GUELPH -- Fresh air and a beautiful view are part of a goal to end chronic homelessness in Guelph and Wellington by 2023.

A pilot project with Ignatius Jesuit Centre, a non-verbal healing retreat in north Guelph, is taking a new approach to homelessness. The retreat has been closed since the pandemic began.

"Our retreaters come from all around the world and we couldn't possibly imagine accommodating them during a pandemic," director of operations Lisa Calzonetti said.

The county saw an opportunity that lined up their their housing-first philosophy.

"That's where you prioritize getting people housed so that they can work on their needs and addressing their needs," Wellington County director of housing Mark Poste said. "We know it's hard for people to prioritize anything if they don't have a place to call home."

The pilot project will allow up to 50 people to live at the centre with their own room, giving them a place to stay for 24 hours a day for up to 40 days. Traditional emergency shelters provide lodgings for overnight stays only.

"It would be an all-encompassing experience," Calzonetti said. "They would live here, eat, work."

The property offers a kitchen, counselling and addictions treatment. Staff are also available to help transition to permanent housing.

It will cost the county about $1.1 million for the year.

The housing-first approach was successful during the early stages of the pandemic. The three emergency shelters in the region were shut down because people weren't able to physically distance.

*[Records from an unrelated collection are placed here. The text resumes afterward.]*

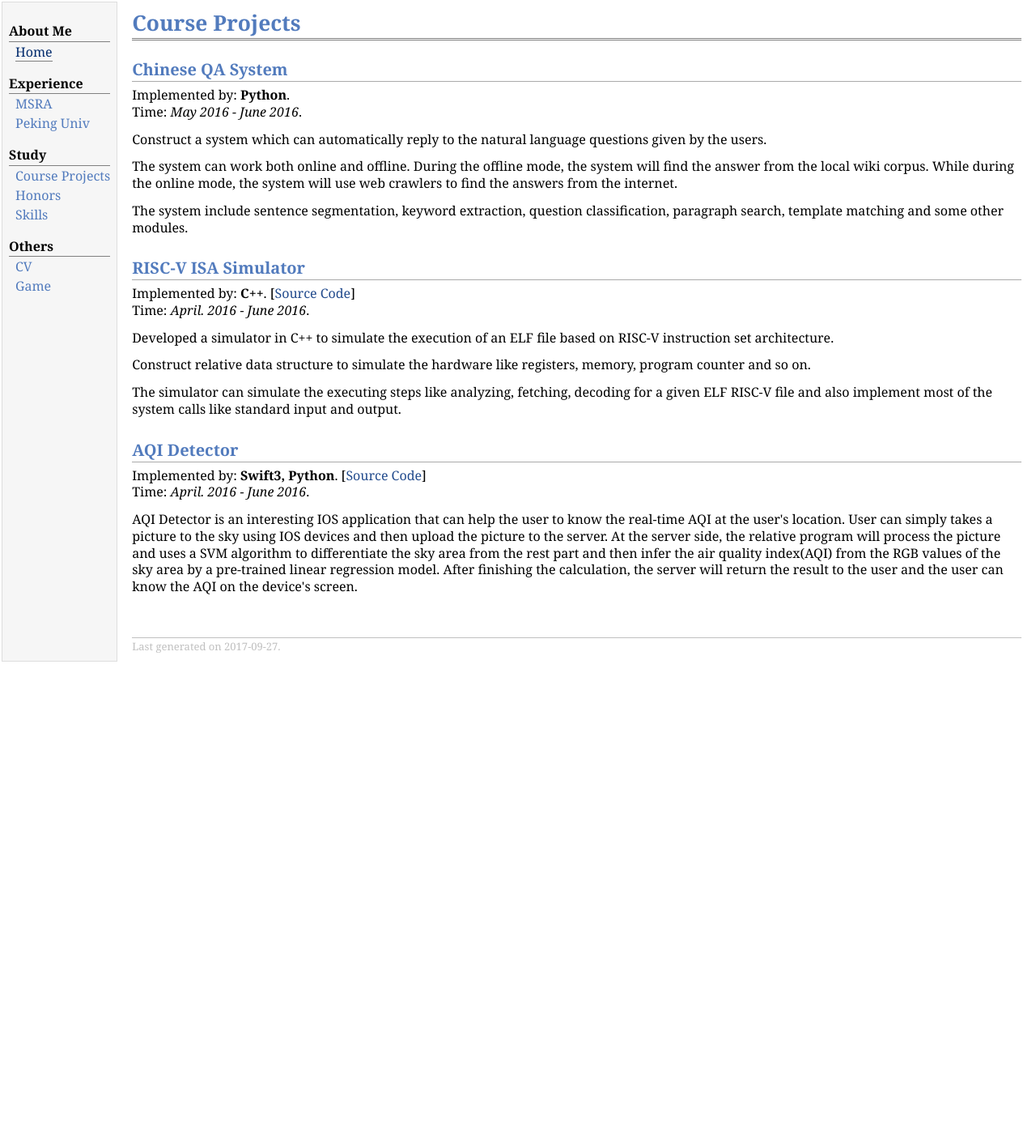
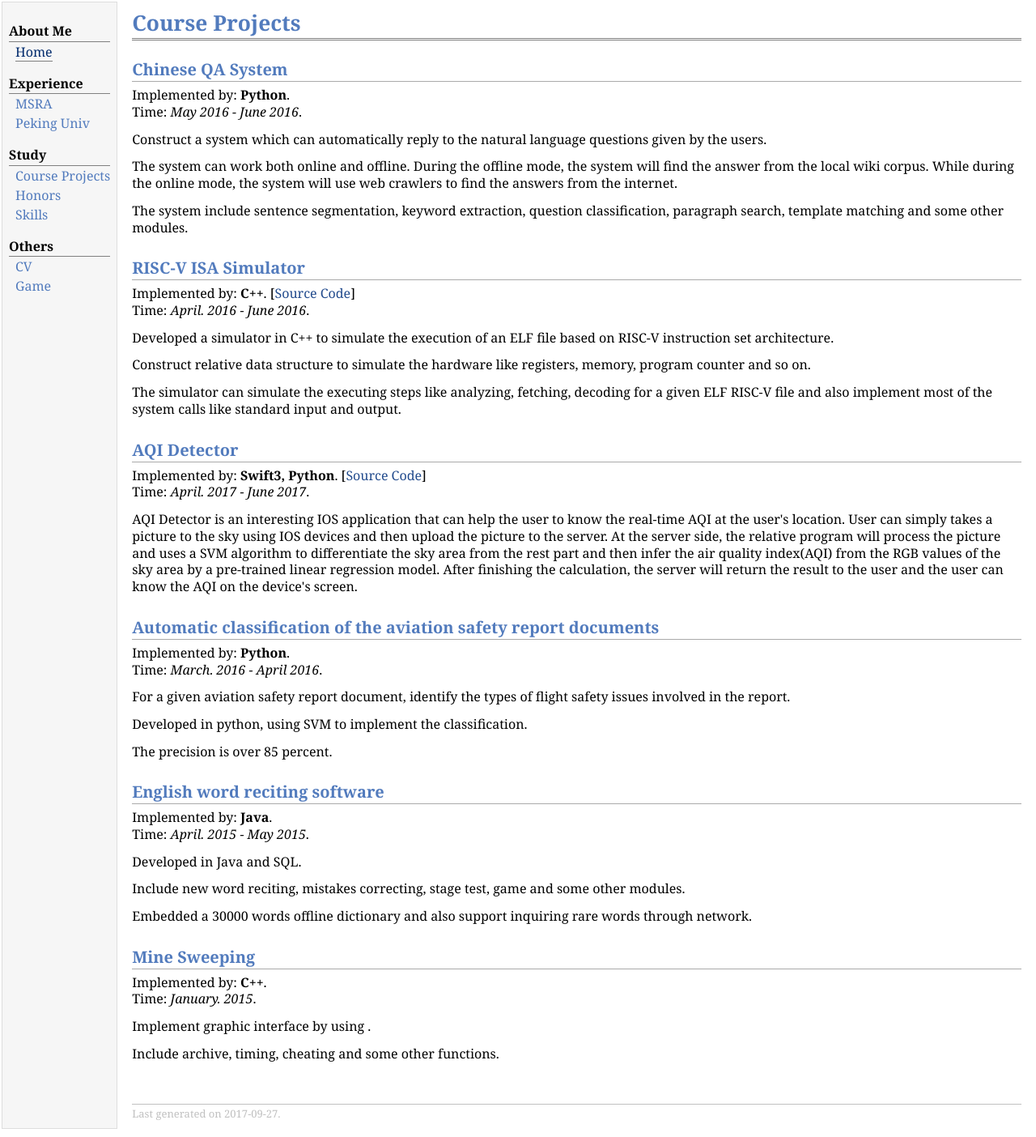
Before and after one commit to Zihua-Liu/Zihua-Liu.github.io, a Jekyll site: the page project.html, which Jekyll copies as it is, in a window 1280 px wide. Shown: the whole page at 81% size. Built offline with Jekyll 4.4.1, drawn with Linux system fonts in a browser that asks for light colours; before the commit the page ends 900 px from its top, so only the background shows below that.

Commit message:
Update project.html

```diff
--- a/project.html
+++ b/project.html
@@ -45,9 +45,28 @@ Time: <i>April. 2016 - June 2016</i>.</p>
 
 <h2>AQI Detector</h2>
 <p>Implemented by: <b>Swift3, Python</b>.   [<a href="https://github.com/Zihua-Liu/AQI-Detector">Source Code</a>] <br />
-Time: <i>April. 2016 - June 2016</i>.</p>
+Time: <i>April. 2017 - June 2017</i>.</p>
 <p>AQI Detector is an interesting IOS application that can help the user to know the real-time AQI at the user's location. User can simply takes a picture to the sky using IOS devices and then upload the picture to the server. At the server side, the relative program will process the picture and uses a SVM algorithm to differentiate the sky area from the rest part and then infer the air quality index(AQI) from the RGB values of the sky area by a pre-trained linear regression model. After finishing the calculation, the server will return the result to the user and the user can know the AQI on the device's screen.</p>
 
+<h2>Automatic classification of the aviation safety report documents</h2>
+<p>Implemented by: <b>Python</b>.    <br />
+Time: <i>March. 2016 - April 2016</i>.</p>
+<p>For a given aviation safety report document, identify the types of flight safety issues involved in the report.</p>
+<p>Developed in python, using SVM to implement the classification.</p>
+<p>The precision is over 85 percent.</p>
+
+<h2>English word reciting software</h2>
+<p>Implemented by: <b>Java</b>.    <br />
+Time: <i>April. 2015 - May 2015</i>.</p>
+<p>Developed in Java and SQL.</p>
+<p>Include new word reciting, mistakes correcting, stage test, game and some other modules.</p>
+<p>Embedded a 30000 words offline dictionary and also support inquiring rare words through network.</p>
+
+<h2>Mine Sweeping</h2>
+<p>Implemented by: <b>C++</b>.    <br />
+Time: <i>January. 2015</i>.</p>
+<p>Implement graphic interface by using <graphics.h>.</p>
+<p>Include archive, timing, cheating and some other functions.</p>
 
 <div id="footer">
 <div id="footer-text">
```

People were instead given a hotel room while still accessing transitional services.

"We saw really great results from that and started looking what other options we could look at, first off to become more resilient," Poste said.

During that time, 31 people secured permanent housing and county officials said there was an overall improvement in health and a decline in emergency service use.

The centre will return to normal at the end of the pilot project.

A report detailing the Social Service Committee’s findings during the altered pandemic response to homelessness can be found on page 62 of their October committee agenda.